**Provided data**

......

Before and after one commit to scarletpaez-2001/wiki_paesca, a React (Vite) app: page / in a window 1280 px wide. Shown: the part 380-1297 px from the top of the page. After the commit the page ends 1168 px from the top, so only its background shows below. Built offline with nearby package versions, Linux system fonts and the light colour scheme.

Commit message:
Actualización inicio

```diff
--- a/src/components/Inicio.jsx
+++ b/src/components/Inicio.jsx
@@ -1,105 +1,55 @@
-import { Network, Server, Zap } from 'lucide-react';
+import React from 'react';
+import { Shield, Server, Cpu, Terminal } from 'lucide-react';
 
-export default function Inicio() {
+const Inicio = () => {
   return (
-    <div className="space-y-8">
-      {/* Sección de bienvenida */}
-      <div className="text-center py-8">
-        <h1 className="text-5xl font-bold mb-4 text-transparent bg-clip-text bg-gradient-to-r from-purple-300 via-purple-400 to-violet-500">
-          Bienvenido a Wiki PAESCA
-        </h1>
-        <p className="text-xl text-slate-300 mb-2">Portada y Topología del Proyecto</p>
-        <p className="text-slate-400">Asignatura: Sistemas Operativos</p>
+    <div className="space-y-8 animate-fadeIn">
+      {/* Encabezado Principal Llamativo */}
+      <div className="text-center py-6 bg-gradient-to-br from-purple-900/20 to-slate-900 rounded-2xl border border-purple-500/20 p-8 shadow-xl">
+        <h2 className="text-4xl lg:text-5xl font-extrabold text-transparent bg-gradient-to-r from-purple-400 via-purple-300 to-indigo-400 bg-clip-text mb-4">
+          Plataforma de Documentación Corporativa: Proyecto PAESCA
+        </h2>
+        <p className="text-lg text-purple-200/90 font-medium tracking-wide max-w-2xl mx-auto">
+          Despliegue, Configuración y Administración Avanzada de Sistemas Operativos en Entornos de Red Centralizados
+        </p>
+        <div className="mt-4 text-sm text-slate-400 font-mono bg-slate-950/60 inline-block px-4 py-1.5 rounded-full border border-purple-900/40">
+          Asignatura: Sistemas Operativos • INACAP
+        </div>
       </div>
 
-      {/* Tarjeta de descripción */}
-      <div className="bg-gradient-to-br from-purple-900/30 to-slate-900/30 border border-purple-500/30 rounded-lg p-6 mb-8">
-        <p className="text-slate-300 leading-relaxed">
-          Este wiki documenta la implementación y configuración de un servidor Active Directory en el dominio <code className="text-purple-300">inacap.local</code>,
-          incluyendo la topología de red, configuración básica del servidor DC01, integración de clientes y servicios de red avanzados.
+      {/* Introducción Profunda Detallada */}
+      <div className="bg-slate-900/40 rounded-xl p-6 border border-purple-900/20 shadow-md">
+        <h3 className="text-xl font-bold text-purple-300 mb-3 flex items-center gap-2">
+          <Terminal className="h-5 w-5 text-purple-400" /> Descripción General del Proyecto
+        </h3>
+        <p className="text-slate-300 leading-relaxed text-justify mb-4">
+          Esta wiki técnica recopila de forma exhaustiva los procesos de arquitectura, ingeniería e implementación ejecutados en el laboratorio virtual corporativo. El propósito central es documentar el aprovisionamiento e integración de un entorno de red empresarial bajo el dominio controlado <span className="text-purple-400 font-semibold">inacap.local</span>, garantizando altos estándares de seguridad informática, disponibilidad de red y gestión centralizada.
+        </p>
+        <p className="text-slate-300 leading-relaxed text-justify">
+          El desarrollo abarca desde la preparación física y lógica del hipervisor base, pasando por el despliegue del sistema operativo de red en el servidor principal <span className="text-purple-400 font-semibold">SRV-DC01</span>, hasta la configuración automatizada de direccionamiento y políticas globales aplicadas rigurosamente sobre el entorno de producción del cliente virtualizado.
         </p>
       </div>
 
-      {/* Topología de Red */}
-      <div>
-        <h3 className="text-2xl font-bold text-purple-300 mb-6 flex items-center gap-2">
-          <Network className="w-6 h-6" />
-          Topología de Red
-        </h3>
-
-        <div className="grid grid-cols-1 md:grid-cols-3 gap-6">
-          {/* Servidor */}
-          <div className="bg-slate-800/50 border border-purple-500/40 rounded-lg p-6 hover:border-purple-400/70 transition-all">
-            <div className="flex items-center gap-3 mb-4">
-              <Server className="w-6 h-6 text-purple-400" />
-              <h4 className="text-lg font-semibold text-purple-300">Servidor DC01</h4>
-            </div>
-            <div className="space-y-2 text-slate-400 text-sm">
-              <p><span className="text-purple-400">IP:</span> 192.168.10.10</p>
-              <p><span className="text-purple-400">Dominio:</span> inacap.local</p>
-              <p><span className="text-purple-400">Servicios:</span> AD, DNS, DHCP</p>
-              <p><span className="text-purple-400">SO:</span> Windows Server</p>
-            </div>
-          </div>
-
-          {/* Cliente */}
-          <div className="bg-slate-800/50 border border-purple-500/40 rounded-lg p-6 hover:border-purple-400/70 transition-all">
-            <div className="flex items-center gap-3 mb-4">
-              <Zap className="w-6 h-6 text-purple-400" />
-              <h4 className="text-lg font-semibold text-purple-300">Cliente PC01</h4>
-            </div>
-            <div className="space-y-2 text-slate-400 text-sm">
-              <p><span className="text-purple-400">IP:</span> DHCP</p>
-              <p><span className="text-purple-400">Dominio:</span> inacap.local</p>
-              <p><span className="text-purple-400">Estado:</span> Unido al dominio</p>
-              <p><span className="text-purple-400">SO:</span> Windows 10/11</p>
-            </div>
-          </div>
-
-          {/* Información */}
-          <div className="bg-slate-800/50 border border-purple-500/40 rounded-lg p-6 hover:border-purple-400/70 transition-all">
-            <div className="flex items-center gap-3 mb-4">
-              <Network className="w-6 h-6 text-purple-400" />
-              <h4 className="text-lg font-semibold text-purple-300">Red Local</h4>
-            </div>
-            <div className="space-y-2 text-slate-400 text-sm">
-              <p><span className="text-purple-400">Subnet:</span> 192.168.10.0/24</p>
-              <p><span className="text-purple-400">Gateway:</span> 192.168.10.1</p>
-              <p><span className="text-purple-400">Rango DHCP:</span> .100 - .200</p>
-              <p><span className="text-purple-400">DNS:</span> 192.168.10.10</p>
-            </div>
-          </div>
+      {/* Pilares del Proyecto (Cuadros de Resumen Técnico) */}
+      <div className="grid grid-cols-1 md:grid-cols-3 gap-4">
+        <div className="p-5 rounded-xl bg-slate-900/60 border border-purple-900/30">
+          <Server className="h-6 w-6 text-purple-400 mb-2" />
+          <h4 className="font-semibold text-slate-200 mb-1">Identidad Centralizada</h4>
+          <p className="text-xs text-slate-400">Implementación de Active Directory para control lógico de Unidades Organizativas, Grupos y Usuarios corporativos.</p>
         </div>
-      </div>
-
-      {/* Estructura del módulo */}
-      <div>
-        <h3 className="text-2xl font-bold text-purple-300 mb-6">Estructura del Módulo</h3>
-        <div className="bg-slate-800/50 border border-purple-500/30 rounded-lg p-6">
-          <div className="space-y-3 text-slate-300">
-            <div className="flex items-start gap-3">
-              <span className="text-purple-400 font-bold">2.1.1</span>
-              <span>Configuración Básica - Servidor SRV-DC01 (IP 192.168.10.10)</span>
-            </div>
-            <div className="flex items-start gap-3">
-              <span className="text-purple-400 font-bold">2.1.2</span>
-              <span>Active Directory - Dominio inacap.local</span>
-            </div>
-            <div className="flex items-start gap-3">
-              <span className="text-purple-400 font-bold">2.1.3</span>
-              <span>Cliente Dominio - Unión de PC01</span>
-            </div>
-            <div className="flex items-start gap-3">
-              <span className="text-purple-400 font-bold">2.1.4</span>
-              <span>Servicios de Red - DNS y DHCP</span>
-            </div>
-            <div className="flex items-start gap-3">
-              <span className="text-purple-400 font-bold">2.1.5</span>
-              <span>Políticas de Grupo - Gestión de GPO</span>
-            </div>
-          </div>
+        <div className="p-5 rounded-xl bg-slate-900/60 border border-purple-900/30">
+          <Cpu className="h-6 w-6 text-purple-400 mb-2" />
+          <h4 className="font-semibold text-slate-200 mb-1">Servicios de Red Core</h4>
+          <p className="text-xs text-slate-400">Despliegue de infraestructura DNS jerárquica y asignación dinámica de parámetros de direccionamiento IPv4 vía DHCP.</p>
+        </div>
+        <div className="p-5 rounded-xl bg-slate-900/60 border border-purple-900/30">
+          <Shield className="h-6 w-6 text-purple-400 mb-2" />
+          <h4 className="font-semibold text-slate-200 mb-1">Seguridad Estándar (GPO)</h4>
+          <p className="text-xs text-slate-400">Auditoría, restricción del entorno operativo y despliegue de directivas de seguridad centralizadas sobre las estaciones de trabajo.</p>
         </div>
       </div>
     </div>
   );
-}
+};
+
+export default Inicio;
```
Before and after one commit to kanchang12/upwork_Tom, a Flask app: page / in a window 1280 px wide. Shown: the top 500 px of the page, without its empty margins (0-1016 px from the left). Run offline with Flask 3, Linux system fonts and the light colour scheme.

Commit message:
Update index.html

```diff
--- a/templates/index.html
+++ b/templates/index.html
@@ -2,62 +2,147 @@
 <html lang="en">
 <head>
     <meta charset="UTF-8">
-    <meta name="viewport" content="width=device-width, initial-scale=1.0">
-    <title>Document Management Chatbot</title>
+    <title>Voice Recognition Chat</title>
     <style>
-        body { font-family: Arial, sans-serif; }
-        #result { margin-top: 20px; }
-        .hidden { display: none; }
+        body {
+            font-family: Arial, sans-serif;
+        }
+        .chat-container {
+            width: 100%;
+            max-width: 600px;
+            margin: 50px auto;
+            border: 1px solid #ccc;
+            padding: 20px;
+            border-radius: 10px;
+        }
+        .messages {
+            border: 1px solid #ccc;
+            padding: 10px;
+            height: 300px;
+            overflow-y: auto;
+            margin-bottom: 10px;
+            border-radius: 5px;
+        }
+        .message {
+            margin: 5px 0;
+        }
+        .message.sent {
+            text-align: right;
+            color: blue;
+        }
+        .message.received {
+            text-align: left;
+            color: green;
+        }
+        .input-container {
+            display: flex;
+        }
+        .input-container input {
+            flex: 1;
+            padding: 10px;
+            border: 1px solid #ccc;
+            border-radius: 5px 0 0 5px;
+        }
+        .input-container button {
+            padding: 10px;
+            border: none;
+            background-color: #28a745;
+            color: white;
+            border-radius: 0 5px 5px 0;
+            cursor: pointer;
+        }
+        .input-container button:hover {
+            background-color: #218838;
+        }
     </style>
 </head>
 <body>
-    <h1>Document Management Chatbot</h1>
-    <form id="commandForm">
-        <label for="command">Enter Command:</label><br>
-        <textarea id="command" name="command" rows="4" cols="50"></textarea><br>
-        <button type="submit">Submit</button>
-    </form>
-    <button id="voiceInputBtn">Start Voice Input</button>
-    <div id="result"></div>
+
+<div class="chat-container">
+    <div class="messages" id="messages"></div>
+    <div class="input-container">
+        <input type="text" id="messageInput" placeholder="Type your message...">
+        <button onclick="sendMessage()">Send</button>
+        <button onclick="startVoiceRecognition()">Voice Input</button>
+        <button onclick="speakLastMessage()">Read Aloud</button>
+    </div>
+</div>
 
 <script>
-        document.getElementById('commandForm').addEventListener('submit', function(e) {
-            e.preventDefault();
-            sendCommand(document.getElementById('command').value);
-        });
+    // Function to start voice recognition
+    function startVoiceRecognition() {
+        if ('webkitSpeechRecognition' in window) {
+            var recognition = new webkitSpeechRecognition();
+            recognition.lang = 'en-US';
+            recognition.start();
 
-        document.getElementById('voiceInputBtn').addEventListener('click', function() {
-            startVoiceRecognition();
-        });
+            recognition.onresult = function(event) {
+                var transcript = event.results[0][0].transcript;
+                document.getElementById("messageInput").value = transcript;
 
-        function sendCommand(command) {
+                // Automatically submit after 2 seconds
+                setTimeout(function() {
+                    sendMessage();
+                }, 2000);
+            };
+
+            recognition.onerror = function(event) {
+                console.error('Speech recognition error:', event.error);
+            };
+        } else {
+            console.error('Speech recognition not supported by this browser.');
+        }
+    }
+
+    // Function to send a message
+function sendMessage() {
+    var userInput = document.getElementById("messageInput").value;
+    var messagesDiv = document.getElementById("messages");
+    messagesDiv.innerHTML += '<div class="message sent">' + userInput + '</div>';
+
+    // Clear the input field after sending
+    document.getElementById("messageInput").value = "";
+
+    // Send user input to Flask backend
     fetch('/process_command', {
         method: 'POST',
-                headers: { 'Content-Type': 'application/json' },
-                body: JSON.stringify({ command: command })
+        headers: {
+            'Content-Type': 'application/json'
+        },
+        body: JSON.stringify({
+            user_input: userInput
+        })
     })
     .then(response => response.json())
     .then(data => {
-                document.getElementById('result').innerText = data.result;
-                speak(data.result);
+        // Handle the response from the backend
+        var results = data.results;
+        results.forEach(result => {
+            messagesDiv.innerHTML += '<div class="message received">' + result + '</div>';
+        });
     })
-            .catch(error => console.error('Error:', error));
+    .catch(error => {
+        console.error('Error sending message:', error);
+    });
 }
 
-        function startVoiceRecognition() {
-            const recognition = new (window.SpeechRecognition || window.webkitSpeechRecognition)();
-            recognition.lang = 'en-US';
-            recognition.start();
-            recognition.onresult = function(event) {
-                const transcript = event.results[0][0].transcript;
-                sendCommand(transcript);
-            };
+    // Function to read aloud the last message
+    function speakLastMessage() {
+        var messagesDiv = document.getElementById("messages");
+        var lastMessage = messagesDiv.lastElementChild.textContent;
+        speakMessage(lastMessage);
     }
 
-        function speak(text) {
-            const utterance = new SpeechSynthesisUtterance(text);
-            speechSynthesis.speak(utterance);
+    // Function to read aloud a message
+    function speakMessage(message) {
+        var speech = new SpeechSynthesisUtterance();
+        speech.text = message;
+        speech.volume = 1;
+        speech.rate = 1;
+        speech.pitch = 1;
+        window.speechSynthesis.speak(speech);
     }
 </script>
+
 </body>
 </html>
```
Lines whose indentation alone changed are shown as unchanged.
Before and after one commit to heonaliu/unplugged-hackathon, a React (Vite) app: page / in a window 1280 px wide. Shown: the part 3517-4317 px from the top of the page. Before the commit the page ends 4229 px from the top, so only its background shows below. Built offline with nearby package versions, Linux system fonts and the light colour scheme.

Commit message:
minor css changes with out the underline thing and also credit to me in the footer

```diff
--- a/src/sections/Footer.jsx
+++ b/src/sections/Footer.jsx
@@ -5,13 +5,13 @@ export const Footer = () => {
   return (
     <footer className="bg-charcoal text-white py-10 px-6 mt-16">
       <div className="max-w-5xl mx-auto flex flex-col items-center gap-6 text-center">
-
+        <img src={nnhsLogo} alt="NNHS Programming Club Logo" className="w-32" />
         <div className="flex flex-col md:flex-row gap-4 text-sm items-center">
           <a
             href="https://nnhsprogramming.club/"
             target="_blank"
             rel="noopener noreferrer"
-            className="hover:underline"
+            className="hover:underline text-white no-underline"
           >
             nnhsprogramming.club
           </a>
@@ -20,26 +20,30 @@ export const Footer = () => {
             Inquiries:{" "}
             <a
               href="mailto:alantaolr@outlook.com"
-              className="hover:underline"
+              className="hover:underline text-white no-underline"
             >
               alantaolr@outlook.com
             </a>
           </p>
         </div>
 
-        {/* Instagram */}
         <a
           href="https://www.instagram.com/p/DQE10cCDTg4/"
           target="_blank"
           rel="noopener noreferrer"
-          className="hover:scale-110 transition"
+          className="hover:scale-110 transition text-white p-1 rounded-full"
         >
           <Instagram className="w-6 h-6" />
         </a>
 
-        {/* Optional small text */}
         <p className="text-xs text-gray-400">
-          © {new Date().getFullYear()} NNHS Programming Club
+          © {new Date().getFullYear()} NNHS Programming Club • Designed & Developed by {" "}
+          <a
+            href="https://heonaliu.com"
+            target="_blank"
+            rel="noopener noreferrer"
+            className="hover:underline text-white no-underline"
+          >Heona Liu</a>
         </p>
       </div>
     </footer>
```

......

**Your goal**
Scan the data above and copy every line with "sans" in it.

**Your solution**
-        body { font-family: Arial, sans-serif; }
+            font-family: Arial, sans-serif;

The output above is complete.